 Ehud Lamm - Re: Dynamo- Dynamic Logic Programming   11/3/2001; 4:29:47 AM (reads: 1198, responses: 0)

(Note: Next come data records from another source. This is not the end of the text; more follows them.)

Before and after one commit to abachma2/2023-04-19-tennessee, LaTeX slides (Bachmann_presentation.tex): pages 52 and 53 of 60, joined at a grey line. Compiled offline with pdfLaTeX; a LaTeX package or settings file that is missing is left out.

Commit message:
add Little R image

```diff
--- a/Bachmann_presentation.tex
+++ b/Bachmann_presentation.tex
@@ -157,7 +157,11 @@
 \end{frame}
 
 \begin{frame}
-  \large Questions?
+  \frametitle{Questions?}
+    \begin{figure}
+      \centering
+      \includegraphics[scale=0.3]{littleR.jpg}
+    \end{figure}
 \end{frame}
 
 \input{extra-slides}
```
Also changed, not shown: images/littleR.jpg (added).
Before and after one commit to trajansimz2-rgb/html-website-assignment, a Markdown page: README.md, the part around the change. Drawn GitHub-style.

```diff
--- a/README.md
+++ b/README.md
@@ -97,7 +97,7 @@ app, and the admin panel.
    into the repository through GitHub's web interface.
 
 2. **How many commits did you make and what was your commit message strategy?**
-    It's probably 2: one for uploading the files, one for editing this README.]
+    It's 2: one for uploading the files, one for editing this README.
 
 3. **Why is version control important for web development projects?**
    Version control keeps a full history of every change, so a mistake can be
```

 Thanks. This paper looks very promising (I read the first sections and they really cleared things up). Since this is not really my field, but is fascinating none the less, I'd be happy if when you come across something interesting, you'd be willing to let us know around here.